Cork patriot expo open at archives

Cork patriot expo open at archives

Deputy Lord Mayor of Cork, Cllr Thomas Moloney, with Steven Skeldon, deputy archivist — holding a letter from Thomas Davis to Denny Lane, Cork poet, patriot and philanthropist, dated July 6, 1843 — when he paid a visit to the Cork City and County Archives on Great William O’Brien Street for an advance viewing of the ‘Denny Lane (1818-1895): Renaissance Man’ exhibition, which runs until Friday, November 30. Picture: Brian Lougheed

AN exhibition marking the bicentenary of the birth of Cork ‘poet, patriot, philanthropist’ Denny Lane has opened at the Cork City and County Archives.

The exhibition at, Great William O’Brien Street, includes original papers and photographs celebrating his life and historical legacy.

Denny Lane was born in 1818, into a wealthy Cork Distilling family.

He became heavily involved in the Young Ireland movement and was imprisoned in Cork City Gaol for four months in 1848.

After his release from the Gaol he was involved in various industries around the city. He was a founding member of the Cork Historical and Archaeological Society but is probably best known for his writing. His most notable ballads are ‘Kate of Araglen’ and ‘Lament of the Irish Maiden’ or, as it is more commonly known, ‘Carrigdhoun’.

‘Carrigdhoun’ first appeared in The Nation newspaper in 1845. Denny Lane died at his home on the South Mall in November 1895.

The exhibition is on display at the Archives until 30th November.
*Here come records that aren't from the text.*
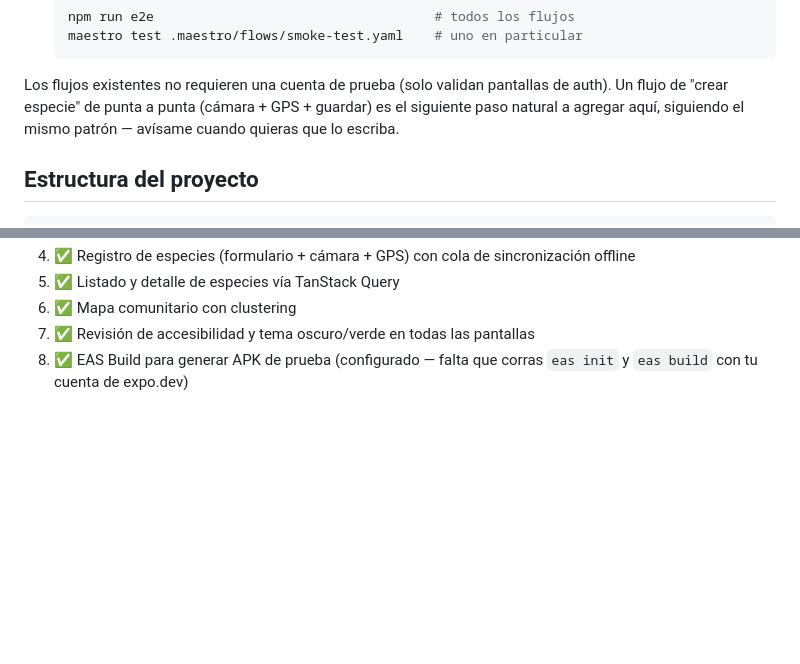
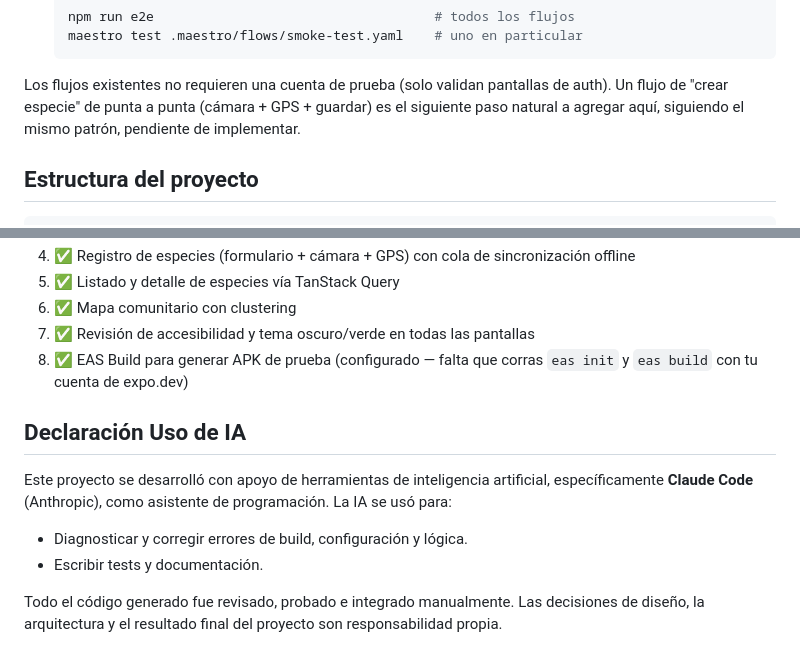
Before and after one commit to Pauaua/PlantiDexReal, a Markdown page: README.md, 2 parts joined by grey strips. GitHub-like rendering; blank space fills up the shorter version.

Commit message:
Add AI usage declaration to README

```diff
--- a/README.md
+++ b/README.md
@@ -182,7 +182,7 @@ EAS Build sirve.
 
 Los flujos existentes no requieren una cuenta de prueba (solo validan pantallas de auth). Un
 flujo de "crear especie" de punta a punta (cámara + GPS + guardar) es el siguiente paso natural
-a agregar aquí, siguiendo el mismo patrón — avísame cuando quieras que lo escriba.
+a agregar aquí, siguiendo el mismo patrón, pendiente de implementar.
 
 ## Estructura del proyecto
 
@@ -216,3 +216,14 @@ que permite testear la UI con repos mockeados.
 7. ✅ Revisión de accesibilidad y tema oscuro/verde en todas las pantallas
 8. ✅ EAS Build para generar APK de prueba (configurado — falta que corras `eas init` y `eas build`
    con tu cuenta de expo.dev)
+
+## Declaración Uso de IA
+
+Este proyecto se desarrolló con apoyo de herramientas de inteligencia artificial,
+específicamente **Claude Code** (Anthropic), como asistente de programación. La IA se usó para:
+
+- Diagnosticar y corregir errores de build, configuración y lógica.
+- Escribir tests y documentación.
+
+Todo el código generado fue revisado, probado e integrado manualmente. Las decisiones de diseño,
+la arquitectura y el resultado final del proyecto son responsabilidad propia.
```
It is open Tuesdays to Fridays, 10am to 1pm and 2pm to 5pm.

The exhibition includes manuscripts from the personal archive of one of the eminent Corkman, scholar, businessman and politician.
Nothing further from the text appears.